Another thing that doesn’t quite sit right with the underground setting of the game is the soundtrack. With someone like Mike Patton of Faith No More doing the maniacal voice of The Darkness, you would expect to hear lots of hardcore double-bass and screaming guitar riffs (as I recall the first game had). Instead, it’s all sensible musical accompaniment between missions, which does make some sense, but leans more towards the doef -doef alternative variety when you get in the thick of things. At least there’s no dubstep to be found anywhere in earshot, otherwise I might have instructed Jackie to turn the gun on himself.

I didn’t touch the multiplayer side of things, but hearsay tells me I didn’t miss anything special. There’s a 4-player co-op mode which is apparently an extremely short romp through the game world with four different characters who also happen to have special powers. It all sounds rather tacked on to me, and apparently that is exactly the case. Since my friends all live in my Xbox, and I don’t play well with strangers, I didn’t even venture there.

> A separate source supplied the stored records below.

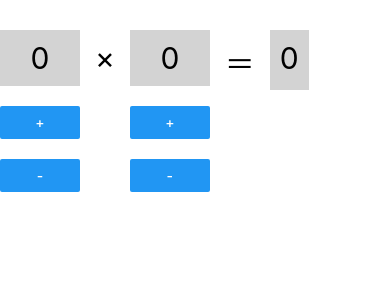
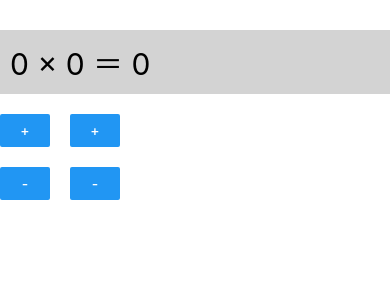
Before and after one commit to hyerindev/Mobile-App-Making, a React Native app: screen / in a window 390 px wide. Shown: the top 300 px of the page. Built offline with nearby package versions, Linux system fonts and the light colour scheme.

Commit message:
(lab7) 구구단 App (2)

```diff
--- a/App.tsx
+++ b/App.tsx
@@ -3,12 +3,7 @@ import { TextStyle, Text, View, Button } from "react-native";
 
 const text_var: TextStyle = {
   padding: 10,
-  textAlign: "center",
   backgroundColor: "lightgray",
-  fontSize: 30,
-};
-const text_static: TextStyle = {
-  padding: 10,
   fontSize: 30,
 };
 
@@ -17,40 +12,40 @@ const App = () => {
   const [b, setB] = useState(0);
 
   return (
-    <View style={{ overflow: "visible", paddingTop: 30, flexDirection: "row", gap: 5 }}>
-      <View style={{ overflow: "visible", width: 80, gap: 20 }}>
-        <Text style={text_var}>{a}</Text>
+    <View style={{ overflow: "visible", paddingTop: 30, gap: 20 }}>
+      <Text style={text_var}>
+        {a} × {b} ＝ {a * b}
+      </Text>
+      <View style={{ flexDirection: "row", gap: 20 }}>
+        <View style={{ width: 50, gap: 20 }}>
           <Button
             title="+"
-          onPress={function () {
+            onPress={() => {
               setA((prev) => prev + 1);
             }}
           />
           <Button
             title="-"
-          onPress={function () {
+            onPress={() => {
               setA((prev) => prev - 1);
             }}
           />
         </View>
-      <Text style={text_static}>×</Text>
-      <View style={{ overflow: "visible", width: 80, gap: 20 }}>
-        <Text style={text_var}>{b}</Text>
+        <View style={{ width: 50, gap: 20 }}>
           <Button
             title="+"
-          onPress={function () {
+            onPress={() => {
               setB((prev) => prev + 1);
             }}
           />
           <Button
             title="-"
-          onPress={function () {
+            onPress={() => {
               setB((prev) => prev - 1);
             }}
           />
         </View>
-      <Text style={text_static}>＝</Text>
-      <Text style={{ ...text_var, height: 60 }}>{a * b}</Text>
+      </View>
     </View>
   );
 };
```
Lines whose indentation alone changed are shown as unchanged.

So it’s a horrible game then, that you shouldn’t spend your money on? No, not exactly. At full launch price I simply can’t recommend it to anyone but the greatest of fans, at least not with a clear conscience. However, in a few month’s time when it hits the bargain bin or second-hand market, the appeal changes considerably. There is some truly awesome storytelling to be had and some great (bloody) gaming moments with Jackie Estacado and the insanely malevolent monkey on his back.

Final Score: 6 dark, tentacled prawns out of 10

Detailed information:
Developer: Digital Extremes
Publisher: 2K Games
Distributor: Megarom
Platform: PS3 (reviewed), Xbox 360, PC
RRP: R599 (PS3, 360), R399 (PC)
Release date: 10 February 2012
Age rating: 18+